How did you tell each other? 

Because of the rising pandemic and how uncertain the medical community was with how Covid-19 would affect pregnancy and developing fetuses, all of my co-workers learned shortly after I did about my pregnancy. At first, this was challenging sharing the information and left me feeling very vulnerable, but I was thankful to have these ladies’ support during that time. 

Is there a group chat? 

We started a group chat shortly after discovering each other and continuing to update each other often about what is happening. As many of our due dates are approaching, we are anxiously awaiting texts of each of our new babies arriving in the world.  

Path to pregnancy?

I am fortunate enough to say my husband and I had no problems conceiving our daughter, and she was somewhat of a surprise post honeymoon. My husband and I both are wholly grateful and recognize that this process is not easy for all couples and acknowledge that many struggle with fertility issues. 

Birth story?

Although getting pregnant was not a struggle for us, I would not say I had the most fantastic pregnancy. I struggled with nausea throughout all three trimesters and ended up diagnosed with both gestational diabetes and gestational hypertension. At my 36 week appointment, I was told that we would be induced no later than 37 weeks due to newly diagnosed hypertension. Three days later, we were in the hospital being induced for my safety and the baby’s. Labor was relatively easy and lasted about 24 hours; we welcomed our daughter at 11:52 pm on November 16th. Both she and I were healthy and happy after delivery and couldn’t have asked for a better team to help us welcome her into the world. We are beyond thankful for all the NYU Langone staff who took care of us made sure we were both healthy and safe during and after delivery! 

Are you breastfeeding? 

Yes, I am currently breastfeeding, and although it is going well, it can be challenging at times due to how time-consuming it can be. This process has made me realize what warriors women really are and how powerful our bodies are. I am beyond thankful for what my body has done for me (and my daughter). 

Being pregnant during Covid-19 especially as a nurse at the hospital? 

Being pregnant during Covid-19 was an added continuous stressor to an already stressful situation. Being pregnant for the first time brings its own set of challenges as it is hard to know what to expect and what is “normal”. On top of that, OB visits were limited and reduced to about half of that from normal times and partners were not allowed. So my husband had to attend all of our visits via facetime instead of being there to hold my hand and experience it all for himself as well. This caused the pregnancy to not feel like “real” right off the bat because he was not allowed to be as involved as he usually would.

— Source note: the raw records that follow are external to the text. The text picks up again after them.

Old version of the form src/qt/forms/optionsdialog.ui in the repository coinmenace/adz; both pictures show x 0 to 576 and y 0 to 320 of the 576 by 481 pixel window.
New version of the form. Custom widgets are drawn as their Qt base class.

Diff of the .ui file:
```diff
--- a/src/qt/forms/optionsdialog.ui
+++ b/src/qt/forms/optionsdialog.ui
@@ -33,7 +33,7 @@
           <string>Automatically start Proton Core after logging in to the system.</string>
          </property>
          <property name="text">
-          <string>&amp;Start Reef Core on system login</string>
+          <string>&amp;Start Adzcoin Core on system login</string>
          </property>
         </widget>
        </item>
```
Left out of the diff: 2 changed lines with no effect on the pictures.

Additionally, having limited visits made it stressful for me as a first-time mom because I did not get that constant reassurance that the pregnancy was going well. Each visit felt rushed as the providers were trying to quickly get patients in and out of the office to prevent any transmission risks. After having my daughter, Covid-19 continues to play a role in our birth story. We are cautious about who we allow visiting our daughter, and most of our families have still not had an opportunity to meet her as they all live out of state. We knew it would be challenging to navigate after her arrival, which continues to be right now even as she is here. 

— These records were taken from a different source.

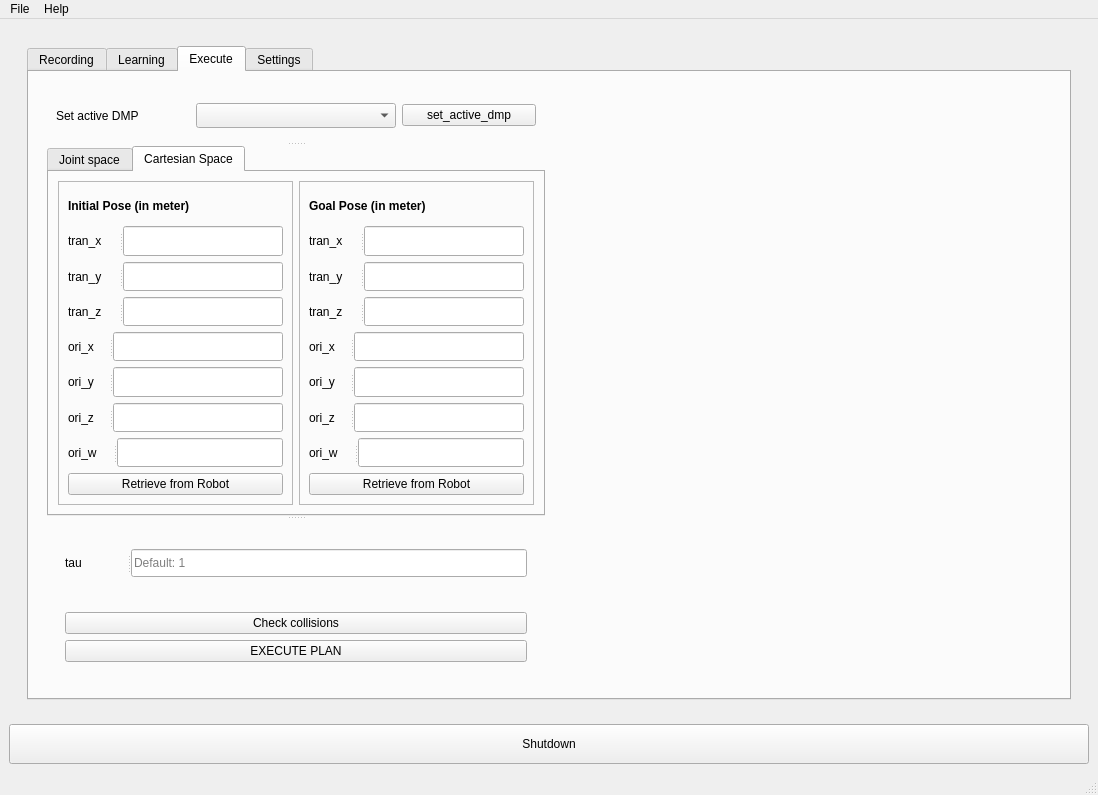
First picture: the form in roy_dmp/script/ui_dmp.ui, repository Izan00/ur_obstacle_avoidance, before the edit.
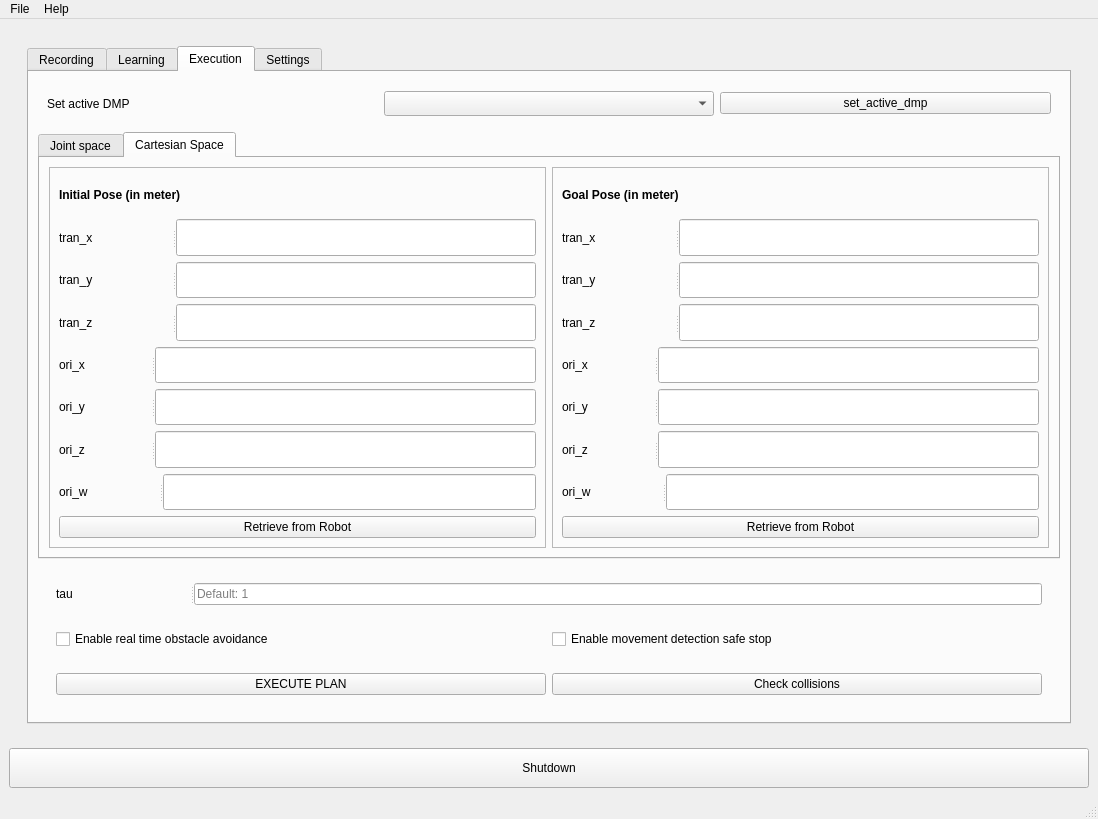
Second picture: the form after the edit. The open tabs and pages were chosen to show the change.

Commit message: gui bug-fixing + avoidance setup + obstacle teleop

```diff
--- a/roy_dmp/script/ui_dmp.ui
+++ b/roy_dmp/script/ui_dmp.ui
@@ -7,7 +7,7 @@
     <x>0</x>
     <y>0</y>
     <width>1098</width>
-    <height>795</height>
+    <height>819</height>
    </rect>
   </property>
   <property name="windowTitle">
@@ -688,28 +688,15 @@
                 </item>
                </layout>
               </widget>
-              <widget class="QWidget" name="Execute_tab">
+              <widget class="QWidget" name="Execution">
+               <property name="layoutDirection">
+                <enum>Qt::LeftToRight</enum>
+               </property>
                <attribute name="title">
-                <string>Execute</string>
+                <string>Execution</string>
                </attribute>
-               <layout class="QGridLayout" name="gridLayout_31">
-                <item row="0" column="1">
-                 <widget class="QFrame" name="frame_28">
-                  <property name="frameShape">
-                   <enum>QFrame::NoFrame</enum>
-                  </property>
-                  <property name="frameShadow">
-                   <enum>QFrame::Raised</enum>
-                  </property>
-                  <property name="lineWidth">
-                   <number>0</number>
-                  </property>
-                  <layout class="QHBoxLayout" name="horizontalLayout_3">
+               <layout class="QVBoxLayout" name="verticalLayout_29">
                    <item>
-                    <widget class="QSplitter" name="splitter_19">
-                     <property name="orientation">
-                      <enum>Qt::Vertical</enum>
-                     </property>
                      <widget class="QFrame" name="frame_29">
                       <property name="minimumSize">
                        <size>
@@ -756,6 +743,8 @@
                        </item>
                       </layout>
                      </widget>
+                </item>
+                <item>
                      <widget class="QTabWidget" name="tabWidget">
                       <property name="currentIndex">
                        <number>0</number>
@@ -1531,6 +1520,8 @@
                        </layout>
                       </widget>
                      </widget>
+                </item>
+                <item>
                      <widget class="QFrame" name="frame_31">
                       <property name="frameShape">
                        <enum>QFrame::NoFrame</enum>
@@ -1547,35 +1538,9 @@
                          <property name="frameShadow">
                           <enum>QFrame::Sunken</enum>
                          </property>
-                         <layout class="QGridLayout" name="gridLayout_30">
-                          <item row="1" column="0">
-                           <widget class="QPushButton" name="execute_plan_pushButton">
-                            <property name="text">
-                             <string>EXECUTE PLAN</string>
-                            </property>
-                           </widget>
-                          </item>
-                          <item row="0" column="0">
-                           <widget class="QPushButton" name="execute_collisionCheck_PB">
-                            <property name="text">
-                             <string>Check collisions</string>
-                            </property>
-                           </widget>
-                          </item>
-                         </layout>
-                        </widget>
-                       </item>
-                       <item row="0" column="0">
-                        <widget class="QFrame" name="frame_30">
-                         <property name="frameShape">
-                          <enum>QFrame::NoFrame</enum>
-                         </property>
-                         <property name="frameShadow">
-                          <enum>QFrame::Raised</enum>
-                         </property>
-                         <layout class="QVBoxLayout" name="verticalLayout_11">
+                     <layout class="QVBoxLayout" name="verticalLayout_27">
                           <item>
-                           <widget class="QSplitter" name="splitter_4">
+                       <widget class="QSplitter" name="splitter_102">
                             <property name="orientation">
                              <enum>Qt::Horizontal</enum>
                             </property>
@@ -1603,33 +1568,63 @@
                          </layout>
                         </widget>
                        </item>
-                      </layout>
-                     </widget>
-                    </widget>
+                   <item row="5" column="0">
+                    <widget class="QFrame" name="frame_46">
+                     <property name="frameShape">
+                      <enum>QFrame::NoFrame</enum>
+                     </property>
+                     <property name="frameShadow">
+                      <enum>QFrame::Sunken</enum>
+                     </property>
+                     <layout class="QGridLayout" name="gridLayout_33">
+                      <item row="0" column="1">
+                       <widget class="QPushButton" name="execute_collisionCheck_PB_3">
+                        <property name="text">
+                         <string>Check collisions</string>
+                        </property>
+                       </widget>
+                      </item>
+                      <item row="0" column="0">
+                       <widget class="QPushButton" name="execute_plan_pushButton_3">
+                        <property name="text">
+                         <string>EXECUTE PLAN</string>
+                        </property>
+                       </widget>
+                      </item>
+                     </layout>
+                    </widget>
                    </item>
-                   <item>
-                    <widget class="QFrame" name="frame_5">
-                     <property name="minimumSize">
-                      <size>
-                       <width>500</width>
-                       <height>0</height>
-                      </size>
-                     </property>
+                   <item row="3" column="0">
+                    <widget class="QFrame" name="frame_47">
                      <property name="frameShape">
                       <enum>QFrame::NoFrame</enum>
                      </property>
                      <property name="frameShadow">
-                      <enum>QFrame::Raised</enum>
+                      <enum>QFrame::Sunken</enum>
                      </property>
                      <layout class="QGridLayout" name="gridLayout_6">
+                      <item row="0" column="1">
+                       <widget class="QSplitter" name="splitter_100">
+                        <property name="orientation">
+                         <enum>Qt::Horizontal</enum>
+                        </property>
+                        <widget class="QCheckBox" name="safeStopCheckBox_3">
+                         <property name="text">
+                          <string>Enable movement detection safe stop</string>
+                         </property>
+                        </widget>
+                       </widget>
+                      </item>
                       <item row="0" column="0">
-                       <widget class="QWidget" name="space_for_rviz" native="true">
-                        <property name="minimumSize">
-                         <size>
-                          <width>0</width>
-                          <height>0</height>
-                         </size>
+                       <widget class="QSplitter" name="splitter_101">
+                        <property name="orientation">
+                         <enum>Qt::Horizontal</enum>
                         </property>
+                        <widget class="QCheckBox" name="avoidanceCheckBox_3">
+                         <property name="text">
+                          <string>Enable real time obstacle avoidance</string>
+                         </property>
+                        </widget>
                        </widget>
                       </item>
                      </layout>
```
Left out of the diff: 262 changed lines with no effect on the pictures. Lines whose indentation alone changed are shown as unchanged. The commit also changes 9 other files.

Advice you can share for new moms or newly pregnant women that may feel really nervous or anxious with Covid at this time?

Take each day in stride and try not to overthink it too much. We can only control so much in an ever-changing environment, focusing on the things you can manage and ways to keep you and your infant healthy and try not to stress about the things you cannot control. 

As a soon-to-be working nurse-mama how do you envision balancing being at the hospital and having a new baby?

I am still trying to figure this out myself and probably won’t have a clear answer for a while.